Coal mine safety: political determinants
The determinants of industrial safety can be analysed on various levels. The proximate causes or triggers were examined in the previous chapter. Beyond that, authors such as Herbert Heinrich, who focused on the individual, have argued that most accidents are caused by human error or failings (Heinrich et al. 1980: 46-9). Pan Weier (2005a: 20) likewise estimated that accidents involving human failure to obey regulations and rules cause 99 per cent of deaths in Chinese mines. In one of the most thorough analyses of coal safety, Chen Hong (2006) also focused on ‘unsafe behaviour’. Other authors (Braithwaite 1985: 19; ZMB 26 October 2000) cited organizational and communication problems as the causes of specific accidents.
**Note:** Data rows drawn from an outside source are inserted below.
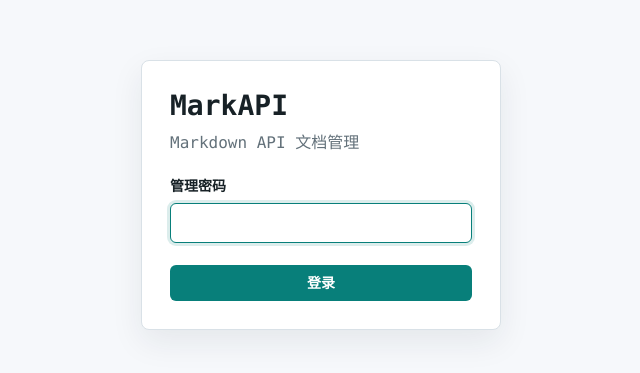
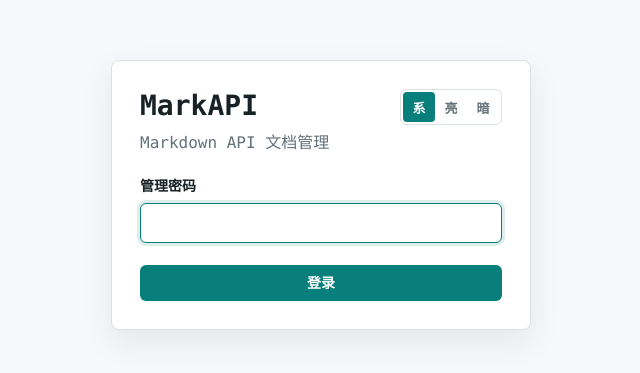
Before and after one commit to vapao/MarkAPI, a Next.js app: page /admin/login in a window 1280 px wide. Shown: the part 205-578 px from the top of the page, without its empty margins (319-959 px from the left). Built offline with nearby package versions, Linux system fonts and the light colour scheme; no server answers.

Commit message:
feat: add theme mode toggle

```diff
--- a/app/admin/login/page.tsx
+++ b/app/admin/login/page.tsx
@@ -1,5 +1,6 @@
 import { redirect } from "next/navigation";
 import { loginAction } from "@/app/admin/actions";
+import { ThemeToggle } from "@/components/theme-toggle";
 import { isAdminAuthenticated } from "@/lib/auth";
 
 type LoginPageProps = {
@@ -18,9 +19,12 @@ export default async function LoginPage({ searchParams }: LoginPageProps) {
   return (
     <main className="login-page">
       <form className="login-card" action={loginAction}>
-        <div>
-          <h1>MarkAPI</h1>
-          <p>Markdown API 文档管理</p>
+        <div className="login-card-header">
+          <div>
+            <h1>MarkAPI</h1>
+            <p>Markdown API 文档管理</p>
+          </div>
+          <ThemeToggle />
         </div>
         {error ? <p className="form-error">{error}</p> : null}
         <label>
--- a/app/docs/[token]/page.tsx
+++ b/app/docs/[token]/page.tsx
@@ -3,6 +3,7 @@ import { DocsToc } from "@/components/docs-toc";
 import { DocsProjectSwitcher } from "@/components/docs-project-switcher";
 import { DocsSearch } from "@/components/docs-search";
 import { MarkdownBody } from "@/components/markdown-body";
+import { ThemeToggle } from "@/components/theme-toggle";
 import { VersionSelect } from "@/components/version-select";
 import { formatDateTime } from "@/lib/format";
 import { extractToc } from "@/lib/markdown";
@@ -67,6 +68,7 @@ export default async function DocsPage({ params, searchParams }: DocsPageProps)
               }))}
             />
           ) : null}
+          <ThemeToggle />
         </div>
       </header>
 
--- a/app/globals.css
+++ b/app/globals.css
@@ -1,17 +1,53 @@
 :root {
+  color-scheme: light;
   --bg: #f6f8fb;
   --surface: #ffffff;
   --surface-soft: #f9fbfc;
+  --surface-raised: #ffffff;
   --text: #172126;
+  --text-strong: #11181d;
+  --markdown-text: #26343b;
   --muted: #63717a;
   --border: #d9e1e7;
   --border-strong: #b9c8d1;
   --accent: #087f7a;
   --accent-strong: #05645f;
   --accent-soft: #e9f7f5;
+  --accent-border: #9acbc7;
   --danger: #b42318;
   --danger-soft: #fff1f0;
+  --danger-border: #ffccc7;
+  --control-bg: #ffffff;
+  --header-bg: rgb(255 255 255 / 96%);
+  --focus-ring: rgb(8 127 122 / 14%);
+  --spinner-track: rgb(8 127 122 / 20%);
+  --dropzone-border: #a9c7c4;
+  --dropzone-bg: linear-gradient(180deg, #fbfefe 0%, #f3fbfa 100%);
+  --dropzone-bg-hover: #f5fcfb;
+  --toc-text: #33444d;
+  --highlight-bg: #fff0a8;
+  --highlight-active-bg: #ffd76a;
+  --highlight-ring: rgb(255 215 106 / 35%);
+  --changelog-border: #a8d8d4;
+  --changelog-heading-border: #cce7e4;
+  --changelog-bg: linear-gradient(180deg, #f2fbfa 0%, #ffffff 100%);
   --code-bg: #111820;
+  --code-text: #d8f3f0;
+  --inline-code-bg: #eef3f6;
+  --copy-popover-border: rgb(167 255 242 / 30%);
+  --copy-popover-bg: rgb(15 51 49 / 94%);
+  --copy-popover-text: #b8fff5;
+  --json-text: #d7e2e8;
+  --json-field: #76e4d4;
+  --json-field-hover: #a7fff2;
+  --json-field-bg: rgb(118 228 212 / 14%);
+  --json-field-bg-strong: rgb(118 228 212 / 22%);
+  --json-string: #f0c674;
+  --json-number: #8ab4f8;
+  --json-boolean: #c8a2ff;
+  --json-null: #ff9b9b;
+  --json-punctuation: #9eb1ba;
+  --button-primary-text: #ffffff;
   --shadow: 0 12px 32px rgb(21 38 50 / 8%);
   --radius: 8px;
   --mono-font:
@@ -27,6 +63,59 @@
     monospace;
 }
 
+[data-theme="dark"] {
+  color-scheme: dark;
+  --bg: #0e1417;
+  --surface: #121a1f;
+  --surface-soft: #172126;
+  --surface-raised: #1a252b;
+  --text: #e5edf0;
+  --text-strong: #f2f7f8;
+  --markdown-text: #c7d4d9;
+  --muted: #91a2aa;
+  --border: #2b3a42;
+  --border-strong: #42545e;
+  --accent: #4fc3b7;
+  --accent-strong: #88ded5;
+  --accent-soft: #143633;
+  --accent-border: #326e69;
+  --danger: #ff9a90;
+  --danger-soft: #351817;
+  --danger-border: #70332f;
+  --control-bg: #11191e;
+  --header-bg: rgb(18 26 31 / 94%);
+  --focus-ring: rgb(79 195 183 / 20%);
+  --spinner-track: rgb(79 195 183 / 22%);
+  --dropzone-border: #3a6b66;
+  --dropzone-bg: linear-gradient(180deg, #14282a 0%, #121d21 100%);
+  --dropzone-bg-hover: #162f30;
+  --toc-text: #cad8dc;
+  --highlight-bg: #5a4a18;
+  --highlight-active-bg: #80641c;
+  --highlight-ring: rgb(204 157 46 / 28%);
+  --changelog-border: #326e69;
+  --changelog-heading-border: #295752;
+  --changelog-bg: linear-gradient(180deg, #142826 0%, #121a1f 100%);
+  --code-bg: #0a0f13;
+  --code-text: #d4ece8;
+  --inline-code-bg: #1d2a30;
+  --copy-popover-border: rgb(136 222 213 / 28%);
+  --copy-popover-bg: rgb(7 22 23 / 94%);
+  --copy-popover-text: #c8fff8;
+  --json-text: #d5e3e7;
+  --json-field: #7ee0d4;
+  --json-field-hover: #b9fff7;
+  --json-field-bg: rgb(126 224 212 / 16%);
+  --json-field-bg-strong: rgb(126 224 212 / 24%);
+  --json-string: #f1c983;
+  --json-number: #9fc4ff;
+  --json-boolean: #d5b8ff;
+  --json-null: #ffafa8;
+  --json-punctuation: #9fb0b8;
+  --button-primary-text: #071312;
+  --shadow: 0 18px 42px rgb(0 0 0 / 32%);
+}
+
 * {
   box-sizing: border-box;
 }
@@ -64,7 +153,7 @@ textarea {
   width: 100%;
   border: 1px solid var(--border);
   border-radius: 6px;
-  background: #fff;
+  background: var(--control-bg);
   color: var(--text);
   outline: none;
 }
@@ -84,7 +173,7 @@ input:focus,
 select:focus,
 textarea:focus {
   border-color: var(--accent);
-  box-shadow: 0 0 0 3px rgb(8 127 122 / 14%);
+  box-shadow: 0 0 0 3px var(--focus-ring);
 }
 
 .button {
@@ -104,17 +193,17 @@ textarea:focus {
 
 .button-primary {
   background: var(--accent);
-  color: #fff;
+  color: var(--button-primary-text);
 }
 
 .button-primary:hover {
   background: var(--accent-strong);
-  color: #fff;
+  color: var(--button-primary-text);
 }
 
 .button-secondary {
-  border-color: #9acbc7;
-  background: #fff;
+  border-color: var(--accent-border);
+  background: var(--control-bg);
   color: var(--accent);
 }
 
@@ -125,7 +214,7 @@ textarea:focus {
 
 .button-ghost {
   border-color: var(--border);
-  background: #fff;
+  background: var(--control-bg);
   color: var(--text);
 }
 
@@ -143,7 +232,7 @@ textarea:focus {
 
 .login-card {
   display: grid;
-  width: min(100%, 360px);
+  width: min(100%, 420px);
   gap: 22px;
   border: 1px solid var(--border);
   border-radius: var(--radius);
@@ -160,6 +249,13 @@ textarea:focus {
 .login-card h1 {
   font-size: 28px;
   line-height: 1.2;
+}
+
+.login-card-header {
+  display: flex;
+  align-items: flex-start;
+  justify-content: space-between;
+  gap: 16px;
 }
 
 .login-card p {
@@ -211,7 +307,7 @@ textarea:focus {
   place-items: center;
   border-radius: 6px;
   background: var(--accent);
-  color: #fff;
+  color: var(--button-primary-text);
   font-size: 16px;
 }
 
@@ -219,6 +315,47 @@ textarea:focus {
   display: flex;
   align-items: center;
   gap: 10px;
+}
+
+.theme-toggle {
+  display: inline-flex;
+  width: 102px;
+  height: 36px;
+  align-items: center;
+  flex: 0 0 auto;
+  border: 1px solid var(--border);
+  border-radius: 6px;
+  background: var(--control-bg);
+  padding: 2px;
+}
+
+.theme-toggle-button {
+  display: inline-grid;
+  width: 32px;
+  height: 30px;
+  place-items: center;
+  border: 0;
+  border-radius: 4px;
+  background: transparent;
+  color: var(--muted);
+  cursor: pointer;
+  font-size: 13px;
+  font-weight: 700;
+  padding: 0;
+}
+
+.theme-toggle-button:hover,
+.theme-toggle-button:focus-visible {
+  background: var(--accent-soft);
+  color: var(--accent-strong);
+  outline: none;
+}
+
+.theme-toggle-button-active,
+.theme-toggle-button-active:hover,
+.theme-toggle-button-active:focus-visible {
+  background: var(--accent);
+  color: var(--button-primary-text);
 }
 
 .admin-main {
@@ -325,9 +462,9 @@ textarea:focus {
   min-height: 82px;
   align-items: center;
   gap: 14px;
-  border: 1px dashed #a9c7c4;
+  border: 1px dashed var(--dropzone-border);
   border-radius: var(--radius);
-  background: linear-gradient(180deg, #fbfefe 0%, #f3fbfa 100%);
+  background: var(--dropzone-bg);
   cursor: pointer;
   padding: 14px;
   transition:
@@ -339,11 +476,11 @@ textarea:focus {
 .file-dropzone:hover,
 .file-field:focus-within .file-dropzone {
   border-color: var(--accent);
-  background: #f5fcfb;
+  background: var(--dropzone-bg-hover);
 }
 
 .file-field:focus-within .file-dropzone {
-  box-shadow: 0 0 0 3px rgb(8 127 122 / 14%);
+  box-shadow: 0 0 0 3px var(--focus-ring);
 }
 
 .file-mark {
@@ -354,7 +491,7 @@ textarea:focus {
   flex: 0 0 auto;
   border-radius: 8px;
   background: var(--accent);
-  color: #fff;
+  color: var(--button-primary-text);
   font-size: 13px;
   font-weight: 800;
   letter-spacing: 0;
@@ -389,9 +526,9 @@ textarea:focus {
   align-items: center;
   justify-content: center;
   flex: 0 0 auto;
-  border: 1px solid #9acbc7;
+  border: 1px solid var(--accent-border);
   border-radius: 6px;
-  background: #fff;
+  background: var(--control-bg);
   color: var(--accent);
   font-size: 13px;
   font-weight: 700;
@@ -413,7 +550,7 @@ textarea:focus {
 }
 
 .form-error {
-  border: 1px solid #ffccc7;
+  border: 1px solid var(--danger-border);
   border-radius: 6px;
   background: var(--danger-soft);
   color: var(--danger) !important;
@@ -466,7 +603,7 @@ textarea:focus {
   align-items: center;
   gap: 18px;
   border-bottom: 1px solid var(--border);
-  background: rgb(255 255 255 / 96%);
+  background: var(--header-bg);
   padding: 0 28px;
   backdrop-filter: blur(10px);
 }
@@ -524,7 +661,7 @@ textarea:focus {
   align-items: center;
   border: 1px solid var(--border);
   border-radius: 6px;
-  background: #fff;
+  background: var(--control-bg);
   color: var(--text);
   cursor: pointer;
   font: inherit;
@@ -541,7 +678,7 @@ textarea:focus {
 }
 
 .version-select-trigger:focus-visible {
-  box-shadow: 0 0 0 3px rgb(8 127 122 / 14%);
+  box-shadow: 0 0 0 3px var(--focus-ring);
 }
 
 .version-select-trigger-text {
@@ -573,7 +710,7 @@ textarea:focus {
   right: 11px;
   width: 12px;
   height: 12px;
-  border: 2px solid rgb(8 127 122 / 20%);
+  border: 2px solid var(--spinner-track);
   border-top-color: var(--accent);
   border-radius: 999px;
   pointer-events: none;
@@ -590,7 +727,7 @@ textarea:focus {
   overflow-y: auto;
   border: 1px solid var(--border);
   border-radius: var(--radius);
-  background: #fff;
+  background: var(--surface-raised);
   box-shadow: var(--shadow);
   padding: 6px;
 }
@@ -707,7 +844,7 @@ textarea:focus {
   overflow-y: auto;
   border: 1px solid var(--border);
   border-radius: var(--radius);
-  background: #fff;
+  background: var(--surface-raised);
   box-shadow: var(--shadow);
   padding: 6px;
 }
@@ -832,7 +969,7 @@ textarea:focus {
 .project-switcher-status::before {
   width: 10px;
   height: 10px;
-  border: 2px solid rgb(8 127 122 / 20%);
+  border: 2px solid var(--spinner-track);
   border-top-color: var(--accent);
   border-radius: 999px;
   content: "";
@@ -872,7 +1009,7 @@ textarea:focus {
   width: 100%;
   min-height: 36px;
   border-color: var(--border);
-  background: #fff;
+  background: var(--control-bg);
   font-size: 13px;
   font-weight: 700;
   padding-right: 92px;
@@ -947,14 +1084,14 @@ textarea:focus {
 
 .docs-search-hit {
   border-radius: 2px;
-  background: #fff0a8;
+  background: var(--highlight-bg);
   color: inherit;
   padding: 0 1px;
 }
 
 .docs-search-hit-active {
-  background: #ffd76a;
-  box-shadow: 0 0 0 2px rgb(255 215 106 / 35%);
+  background: var(--highlight-active-bg);
+  box-shadow: 0 0 0 2px var(--highlight-ring);
 }
 
 @media (max-width: 1080px) {
@@ -1022,21 +1159,21 @@ textarea:focus {
 
 .toc-toggle:hover,
 .toc-toggle:focus-visible {
-  border-color: #b8d7d4;
-  background: #fff;
+  border-color: var(--accent-border);
+  background: var(--control-bg);
   color: var(--accent);
   outline: none;
 }
 
 .toc-toggle-active {
-  border-color: #9acbc7;
+  border-color: var(--accent-border);
   background: var(--accent-soft);
   color: var(--accent-strong);
 }
 
 .toc-toggle-active:hover,
 .toc-toggle-active:focus-visible {
-  background: #dff2ef;
+  background: var(--accent-soft);
   color: var(--accent-strong);
 }
 
@@ -1078,7 +1215,7 @@ textarea:focus {
   display: block;
   border-left: 3px solid transparent;
   border-radius: 0 6px 6px 0;
-  color: #33444d;
+  color: var(--toc-text);
   font-size: 14px;
   line-height: 1.35;
   padding: 8px 10px;
@@ -1142,9 +1279,9 @@ textarea:focus {
 }
 
 .changelog-section {
-  border: 1px solid #a8d8d4;
+  border: 1px solid var(--changelog-border);
   border-radius: var(--radius);
-  background: linear-gradient(180deg, #f2fbfa 0%, #ffffff 100%);
+  background: var(--changelog-bg);
   padding: 18px 20px;
 }
 
@@ -1152,7 +1289,7 @@ textarea:focus {
 .markdown-body h2,
 .markdown-body h3,
 .markdown-body h4 {
-  color: #11181d;
+  color: var(--text-strong);
   scroll-margin-top: 88px;
 }
 
@@ -1172,7 +1309,7 @@ textarea:focus {
 
 .changelog-section h2 {
   margin-top: 0;
-  border-bottom-color: #cce7e4;
+  border-bottom-color: var(--changelog-heading-border);
 }
 
 .markdown-body h3 {
@@ -1189,7 +1326,7 @@ textarea:focus {
 
 .markdown-body p,
 .markdown-body li {
-  color: #26343b;
+  color: var(--markdown-text);
   font-size: 15px;
   line-height: 1.75;
 }
@@ -1223,14 +1360,14 @@ textarea:focus {
   overflow-x: auto;
   border-radius: var(--radius);
   background: var(--code-bg);
-  color: #d8f3f0;
+  color: var(--code-text);
   padding: 16px;
   line-height: 1.65;
 }
 
 .markdown-body code {
   border-radius: 4px;
-  background: #eef3f6;
+  background: var(--inline-code-bg);
   padding: 2px 5px;
   font-family: var(--mono-font);
   font-size: 0.92em;
@@ -1281,7 +1418,7 @@ textarea:focus {
 }
 
 .json-code-block {
-  color: #d7e2e8;
+  color: var(--json-text);
 }
 
 .json-field-name {
@@ -1290,7 +1427,7 @@ textarea:focus {
   border: 0;
   border-radius: 3px;
   background: transparent;
-  color: #76e4d4;
+  color: var(--json-field);
   cursor: pointer;
   font: inherit;
   padding: 0 2px;
@@ -1302,8 +1439,8 @@ textarea:focus {
 .json-field-name:hover,
 .json-field-name:focus-visible,
 .json-field-name-copied {
-  background: rgb(118 228 212 / 14%);
-  color: #a7fff2;
+  background: var(--json-field-bg);
+  color: var(--json-field-hover);
   outline: none;
 }
 
@@ -1322,10 +1459,10 @@ textarea:focus {
   width: 14px;
   height: 14px;
   place-items: center;
-  border: 1px solid rgb(167 255 242 / 30%);
+  border: 1px solid var(--copy-popover-border);
   border-radius: 999px;
-  background: rgb(15 51 49 / 94%);
-  color: #b8fff5;
+  background: var(--copy-popover-bg);
+  color: var(--copy-popover-text);
   content: "✓";
   font-size: 10px;
   font-weight: 700;
@@ -1339,13 +1476,13 @@ textarea:focus {
 
 @keyframes json-field-copy-settle {
   0% {
-    background: rgb(118 228 212 / 22%);
-    color: #d8fff9;
+    background: var(--json-field-bg-strong);
+    color: var(--copy-popover-text);
   }
 
   100% {
-    background: rgb(118 228 212 / 14%);
-    color: #a7fff2;
+    background: var(--json-field-bg);
+    color: var(--json-field-hover);
   }
 }
 
@@ -1368,23 +1505,23 @@ textarea:focus {
 }
 
 .json-string {
-  color: #f0c674;
+  color: var(--json-string);
 }
 
 .json-number {
-  color: #8ab4f8;
+  color: var(--json-number);
 }
 
 .json-boolean {
-  color: #c8a2ff;
+  color: var(--json-boolean);
 }
 
 .json-null {
-  color: #ff9b9b;
+  color: var(--json-null);
 }
 
 .json-punctuation {
-  color: #9eb1ba;
+  color: var(--json-punctuation);
 }
 
 .markdown-body blockquote {
--- a/app/layout.tsx
+++ b/app/layout.tsx
@@ -1,5 +1,17 @@
 import type { Metadata } from "next";
 import "./globals.css";
+
+const themeScript = `
+(() => {
+  const storageKey = "markapi:theme";
+  const storedChoice = localStorage.getItem(storageKey);
+  const choice = storedChoice === "light" || storedChoice === "dark" || storedChoice === "system" ? storedChoice : "system";
+  const resolvedTheme = choice === "system" && window.matchMedia("(prefers-color-scheme: dark)").matches ? "dark" : choice === "dark" ? "dark" : "light";
+  document.documentElement.dataset.theme = resolvedTheme;
+  document.documentElement.dataset.themeChoice = choice;
+  document.documentElement.style.colorScheme = resolvedTheme;
+})();
+`;
 
 export const metadata: Metadata = {
   title: "MarkAPI",
@@ -12,7 +24,10 @@ export default function RootLayout({
   children: React.ReactNode;
 }>) {
   return (
-    <html lang="zh-CN" data-scroll-behavior="smooth">
+    <html lang="zh-CN" data-scroll-behavior="smooth" suppressHydrationWarning>
+      <head>
+        <script dangerouslySetInnerHTML={{ __html: themeScript }} />
+      </head>
       <body>{children}</body>
     </html>
   );
--- a/components/admin-header.tsx
+++ b/components/admin-header.tsx
@@ -1,5 +1,6 @@
 import Link from "next/link";
 import { logoutAction } from "@/app/admin/actions";
+import { ThemeToggle } from "@/components/theme-toggle";
 
 type AdminHeaderProps = {
   title?: string;
@@ -17,6 +18,7 @@ export function AdminHeader({ title = "MarkAPI", action }: AdminHeaderProps) {
       </div>
       <div className="admin-header-actions">
         {action}
+        <ThemeToggle />
         <form action={logoutAction}>
           <button className="button button-ghost" type="submit">
             退出登录
--- /dev/null
+++ b/components/theme-toggle.tsx
@@ -0,0 +1,95 @@
+"use client";
+
+import { useSyncExternalStore } from "react";
+
+type ThemeChoice = "system" | "light" | "dark";
+
+const STORAGE_KEY = "markapi:theme";
+const THEME_CHANGE_EVENT = "markapi:theme-change";
+const THEME_OPTIONS: { label: string; title: string; value: ThemeChoice }[] = [
+  { label: "系", title: "跟随系统", value: "system" },
+  { label: "亮", title: "浅色模式", value: "light" },
+  { label: "暗", title: "深色模式", value: "dark" }
+];
+
+function isThemeChoice(value: string | null): value is ThemeChoice {
+  return value === "system" || value === "light" || value === "dark";
+}
+
+function getSystemTheme() {
+  return window.matchMedia("(prefers-color-scheme: dark)").matches ? "dark" : "light";
+}
+
+function currentChoice() {
+  const domChoice = document.documentElement.dataset.themeChoice;
+
+  if (isThemeChoice(domChoice ?? null)) {
+    return domChoice;
+  }
+
+  const storedChoice = localStorage.getItem(STORAGE_KEY);
+
+  return isThemeChoice(storedChoice) ? storedChoice : "system";
+}
+
+function applyTheme(choice: ThemeChoice) {
+  const resolvedTheme = choice === "system" ? getSystemTheme() : choice;
+  const root = document.documentElement;
+
+  root.dataset.theme = resolvedTheme;
+  root.dataset.themeChoice = choice;
+  root.style.colorScheme = resolvedTheme;
+}
+
+function themeSnapshot() {
+  if (typeof document === "undefined") {
+    return "system";
+  }
+
+  return currentChoice();
+}
+
+function subscribeTheme(listener: () => void) {
+  const media = window.matchMedia("(prefers-color-scheme: dark)");
+  const handleMediaChange = () => {
+    if (currentChoice() === "system") {
+      applyTheme("system");
+      listener();
+    }
+  };
+
+  window.addEventListener(THEME_CHANGE_EVENT, listener);
+  media.addEventListener("change", handleMediaChange);
+
+  return () => {
+    window.removeEventListener(THEME_CHANGE_EVENT, listener);
+    media.removeEventListener("change", handleMediaChange);
+  };
+}
+
+export function ThemeToggle() {
+  const choice = useSyncExternalStore(subscribeTheme, themeSnapshot, () => "system");
+
+  function updateChoice(nextChoice: ThemeChoice) {
+    localStorage.setItem(STORAGE_KEY, nextChoice);
+    applyTheme(nextChoice);
+    window.dispatchEvent(new Event(THEME_CHANGE_EVENT));
+  }
+
+  return (
+    <div className="theme-toggle" role="group" aria-label="外观主题">
+      {THEME_OPTIONS.map((option) => (
+        <button
+          aria-pressed={choice === option.value}
+          className={choice === option.value ? "theme-toggle-button theme-toggle-button-active" : "theme-toggle-button"}
+          key={option.value}
+          title={option.title}
+          type="button"
+          onClick={() => updateChoice(option.value)}
+        >
+          {option.label}
+        </button>
+      ))}
+    </div>
+  );
+}
```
Certainly, reducing human error and improving organization and communication can make vital contributions to improving industrial safety.